▶ _TO DO_:
Which of the lines below holds the string "stopTimer"? Copy every line that does.

▶ _TASK INPUTS_:

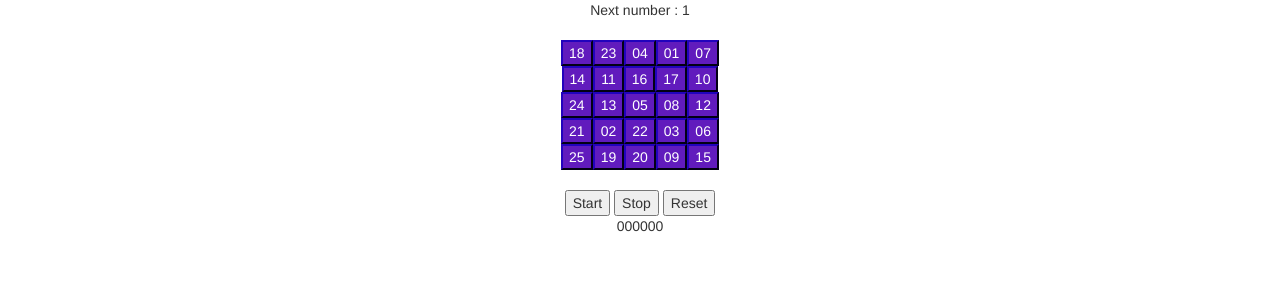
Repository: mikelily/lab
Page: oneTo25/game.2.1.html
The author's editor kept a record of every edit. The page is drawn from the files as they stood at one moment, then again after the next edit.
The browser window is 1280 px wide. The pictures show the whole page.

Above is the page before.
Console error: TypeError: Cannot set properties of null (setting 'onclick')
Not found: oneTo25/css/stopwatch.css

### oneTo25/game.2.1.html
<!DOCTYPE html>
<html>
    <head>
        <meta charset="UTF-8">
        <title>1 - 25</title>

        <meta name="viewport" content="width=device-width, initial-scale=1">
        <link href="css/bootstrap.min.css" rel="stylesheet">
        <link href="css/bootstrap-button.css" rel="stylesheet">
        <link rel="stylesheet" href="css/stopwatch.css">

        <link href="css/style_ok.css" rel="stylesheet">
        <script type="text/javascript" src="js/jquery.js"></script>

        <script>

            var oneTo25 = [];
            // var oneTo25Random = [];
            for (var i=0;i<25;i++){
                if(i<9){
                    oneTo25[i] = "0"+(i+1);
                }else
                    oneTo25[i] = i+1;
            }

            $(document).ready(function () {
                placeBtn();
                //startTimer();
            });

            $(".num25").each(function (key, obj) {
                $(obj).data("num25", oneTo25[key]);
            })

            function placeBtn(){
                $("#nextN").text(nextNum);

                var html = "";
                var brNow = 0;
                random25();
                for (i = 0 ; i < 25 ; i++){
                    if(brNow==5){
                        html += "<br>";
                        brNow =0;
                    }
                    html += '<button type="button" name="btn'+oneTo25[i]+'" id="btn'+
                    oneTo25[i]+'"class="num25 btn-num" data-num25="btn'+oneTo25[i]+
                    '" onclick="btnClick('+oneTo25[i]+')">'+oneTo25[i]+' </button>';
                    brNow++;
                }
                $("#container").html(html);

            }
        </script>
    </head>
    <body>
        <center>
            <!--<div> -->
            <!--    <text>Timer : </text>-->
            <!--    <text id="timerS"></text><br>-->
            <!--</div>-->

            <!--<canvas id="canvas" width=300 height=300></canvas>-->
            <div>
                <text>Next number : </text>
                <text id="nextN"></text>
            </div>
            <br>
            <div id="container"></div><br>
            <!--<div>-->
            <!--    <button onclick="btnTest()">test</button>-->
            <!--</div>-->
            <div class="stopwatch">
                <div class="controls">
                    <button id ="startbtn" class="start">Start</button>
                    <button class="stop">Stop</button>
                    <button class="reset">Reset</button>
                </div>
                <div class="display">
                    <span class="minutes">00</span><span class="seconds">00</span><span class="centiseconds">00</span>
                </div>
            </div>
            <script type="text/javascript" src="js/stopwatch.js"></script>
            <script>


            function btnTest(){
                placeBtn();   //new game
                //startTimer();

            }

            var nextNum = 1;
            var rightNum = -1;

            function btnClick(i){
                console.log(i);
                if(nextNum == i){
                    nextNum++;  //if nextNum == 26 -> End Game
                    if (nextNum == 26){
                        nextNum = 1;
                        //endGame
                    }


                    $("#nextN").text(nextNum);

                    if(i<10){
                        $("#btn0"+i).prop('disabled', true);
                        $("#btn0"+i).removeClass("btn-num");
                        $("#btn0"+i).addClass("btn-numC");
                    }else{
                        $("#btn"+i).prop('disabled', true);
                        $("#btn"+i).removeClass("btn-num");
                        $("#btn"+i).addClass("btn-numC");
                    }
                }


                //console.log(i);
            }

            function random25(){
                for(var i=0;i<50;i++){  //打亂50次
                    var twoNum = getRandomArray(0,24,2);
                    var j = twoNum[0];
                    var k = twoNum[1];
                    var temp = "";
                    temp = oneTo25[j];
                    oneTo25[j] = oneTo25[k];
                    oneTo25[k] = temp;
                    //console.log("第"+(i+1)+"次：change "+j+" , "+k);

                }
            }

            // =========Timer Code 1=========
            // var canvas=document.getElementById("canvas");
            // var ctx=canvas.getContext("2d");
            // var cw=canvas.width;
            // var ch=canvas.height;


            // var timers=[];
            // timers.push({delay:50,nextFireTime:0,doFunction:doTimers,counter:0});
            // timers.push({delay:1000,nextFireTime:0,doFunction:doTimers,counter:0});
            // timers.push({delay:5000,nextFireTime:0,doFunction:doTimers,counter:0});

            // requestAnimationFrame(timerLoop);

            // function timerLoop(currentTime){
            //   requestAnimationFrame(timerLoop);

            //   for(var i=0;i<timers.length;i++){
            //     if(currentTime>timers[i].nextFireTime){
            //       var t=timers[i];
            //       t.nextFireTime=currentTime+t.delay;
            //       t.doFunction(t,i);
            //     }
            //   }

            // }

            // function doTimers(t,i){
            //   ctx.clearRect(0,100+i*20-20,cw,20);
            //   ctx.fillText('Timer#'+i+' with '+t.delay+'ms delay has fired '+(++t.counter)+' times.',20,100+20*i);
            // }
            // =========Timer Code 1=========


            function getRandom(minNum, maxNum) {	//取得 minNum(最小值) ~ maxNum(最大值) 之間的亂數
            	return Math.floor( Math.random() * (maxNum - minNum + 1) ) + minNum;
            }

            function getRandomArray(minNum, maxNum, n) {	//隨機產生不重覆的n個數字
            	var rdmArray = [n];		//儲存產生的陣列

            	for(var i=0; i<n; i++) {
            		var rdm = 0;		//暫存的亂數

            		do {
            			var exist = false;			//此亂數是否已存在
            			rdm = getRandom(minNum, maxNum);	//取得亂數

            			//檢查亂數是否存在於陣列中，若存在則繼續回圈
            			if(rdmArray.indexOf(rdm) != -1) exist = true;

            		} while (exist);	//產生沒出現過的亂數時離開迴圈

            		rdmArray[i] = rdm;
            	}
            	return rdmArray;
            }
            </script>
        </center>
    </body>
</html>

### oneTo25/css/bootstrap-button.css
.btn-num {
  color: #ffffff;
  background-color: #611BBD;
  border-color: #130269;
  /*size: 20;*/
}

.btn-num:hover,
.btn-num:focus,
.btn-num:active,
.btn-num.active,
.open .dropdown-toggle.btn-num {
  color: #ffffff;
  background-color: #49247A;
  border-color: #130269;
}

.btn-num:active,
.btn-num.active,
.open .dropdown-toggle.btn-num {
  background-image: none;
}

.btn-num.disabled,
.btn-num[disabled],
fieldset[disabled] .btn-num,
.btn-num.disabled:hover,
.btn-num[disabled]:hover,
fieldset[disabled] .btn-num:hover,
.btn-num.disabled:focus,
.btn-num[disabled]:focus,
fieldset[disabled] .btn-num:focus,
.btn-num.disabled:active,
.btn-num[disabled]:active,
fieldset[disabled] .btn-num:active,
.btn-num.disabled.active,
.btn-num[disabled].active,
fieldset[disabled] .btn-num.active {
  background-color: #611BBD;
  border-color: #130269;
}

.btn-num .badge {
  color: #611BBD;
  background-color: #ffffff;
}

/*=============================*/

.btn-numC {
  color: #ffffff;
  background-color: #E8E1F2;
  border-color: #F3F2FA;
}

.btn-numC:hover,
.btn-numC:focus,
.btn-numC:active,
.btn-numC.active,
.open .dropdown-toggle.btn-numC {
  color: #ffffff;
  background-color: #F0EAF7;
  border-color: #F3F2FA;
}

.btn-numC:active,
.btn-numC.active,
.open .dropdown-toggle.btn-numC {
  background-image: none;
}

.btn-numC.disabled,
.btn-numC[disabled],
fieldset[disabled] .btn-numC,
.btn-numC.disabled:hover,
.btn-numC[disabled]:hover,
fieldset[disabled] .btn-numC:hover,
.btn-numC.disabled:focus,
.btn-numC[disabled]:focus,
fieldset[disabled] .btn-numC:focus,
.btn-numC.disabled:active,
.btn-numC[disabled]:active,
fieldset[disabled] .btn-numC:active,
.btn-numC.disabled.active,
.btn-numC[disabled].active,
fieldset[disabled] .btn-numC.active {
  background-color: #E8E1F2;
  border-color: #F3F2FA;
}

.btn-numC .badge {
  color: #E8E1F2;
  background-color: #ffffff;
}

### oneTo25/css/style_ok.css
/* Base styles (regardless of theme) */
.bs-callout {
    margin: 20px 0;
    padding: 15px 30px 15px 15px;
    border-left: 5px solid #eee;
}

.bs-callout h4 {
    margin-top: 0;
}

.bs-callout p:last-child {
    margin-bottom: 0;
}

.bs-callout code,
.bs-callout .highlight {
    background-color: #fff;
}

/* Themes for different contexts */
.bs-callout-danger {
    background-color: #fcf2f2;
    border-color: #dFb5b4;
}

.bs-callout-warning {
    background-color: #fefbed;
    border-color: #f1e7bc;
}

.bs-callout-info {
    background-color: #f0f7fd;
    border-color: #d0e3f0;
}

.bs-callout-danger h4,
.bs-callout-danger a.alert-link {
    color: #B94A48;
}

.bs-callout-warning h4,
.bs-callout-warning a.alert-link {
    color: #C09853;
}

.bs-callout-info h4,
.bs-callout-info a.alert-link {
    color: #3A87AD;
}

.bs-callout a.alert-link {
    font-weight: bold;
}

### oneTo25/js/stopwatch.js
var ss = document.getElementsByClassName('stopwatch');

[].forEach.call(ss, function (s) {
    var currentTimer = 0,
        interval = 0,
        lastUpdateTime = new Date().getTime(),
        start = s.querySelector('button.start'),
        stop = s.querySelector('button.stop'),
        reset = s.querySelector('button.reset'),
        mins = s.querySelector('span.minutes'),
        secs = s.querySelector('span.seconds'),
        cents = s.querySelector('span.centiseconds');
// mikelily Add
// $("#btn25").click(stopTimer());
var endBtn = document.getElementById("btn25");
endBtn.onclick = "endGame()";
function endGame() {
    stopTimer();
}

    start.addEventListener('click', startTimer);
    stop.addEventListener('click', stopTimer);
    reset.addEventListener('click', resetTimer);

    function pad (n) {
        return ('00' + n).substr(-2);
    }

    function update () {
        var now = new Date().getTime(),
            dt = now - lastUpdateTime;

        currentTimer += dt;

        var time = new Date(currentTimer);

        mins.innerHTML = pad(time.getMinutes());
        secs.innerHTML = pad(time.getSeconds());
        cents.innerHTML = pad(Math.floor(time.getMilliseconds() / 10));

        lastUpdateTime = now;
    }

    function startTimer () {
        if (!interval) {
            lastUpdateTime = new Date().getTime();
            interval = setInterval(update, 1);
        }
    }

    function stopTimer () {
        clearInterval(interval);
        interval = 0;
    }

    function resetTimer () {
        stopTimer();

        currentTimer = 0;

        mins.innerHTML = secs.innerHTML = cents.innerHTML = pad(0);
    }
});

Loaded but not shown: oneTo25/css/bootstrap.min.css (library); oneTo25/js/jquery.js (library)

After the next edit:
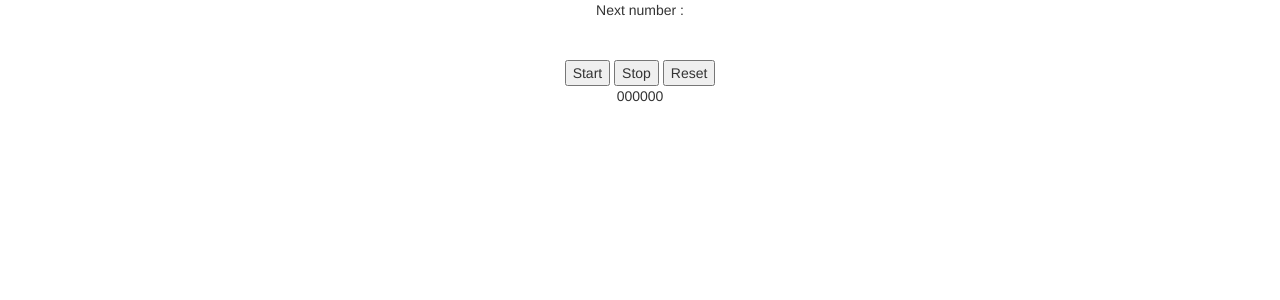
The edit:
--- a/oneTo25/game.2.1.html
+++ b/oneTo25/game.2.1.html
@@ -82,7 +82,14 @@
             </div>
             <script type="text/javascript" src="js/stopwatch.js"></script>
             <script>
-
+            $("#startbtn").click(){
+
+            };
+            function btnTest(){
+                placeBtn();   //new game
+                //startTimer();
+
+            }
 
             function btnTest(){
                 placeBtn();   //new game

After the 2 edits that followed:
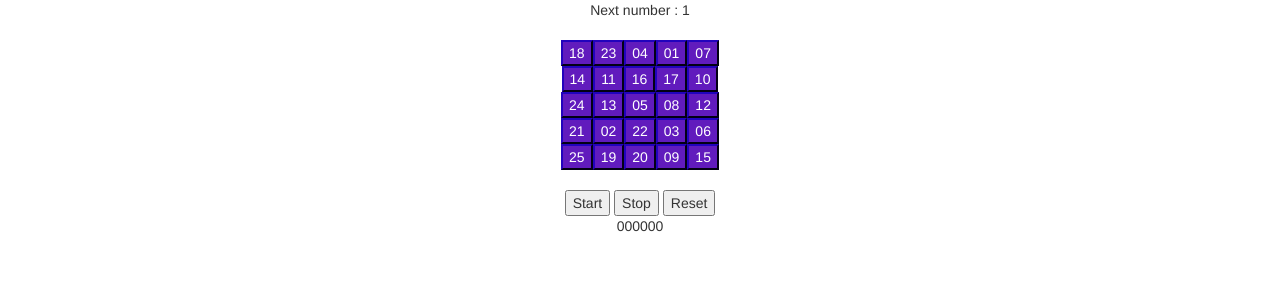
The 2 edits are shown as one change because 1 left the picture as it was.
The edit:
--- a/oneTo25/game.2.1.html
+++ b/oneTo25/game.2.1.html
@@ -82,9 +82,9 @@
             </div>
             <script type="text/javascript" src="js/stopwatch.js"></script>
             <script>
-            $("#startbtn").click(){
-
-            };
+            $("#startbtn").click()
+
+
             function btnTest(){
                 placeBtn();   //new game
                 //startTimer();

▶ _ANSWER SPACE_:
// $("#btn25").click(stopTimer());
    stopTimer();
    stop.addEventListener('click', stopTimer);
    function stopTimer () {
        stopTimer();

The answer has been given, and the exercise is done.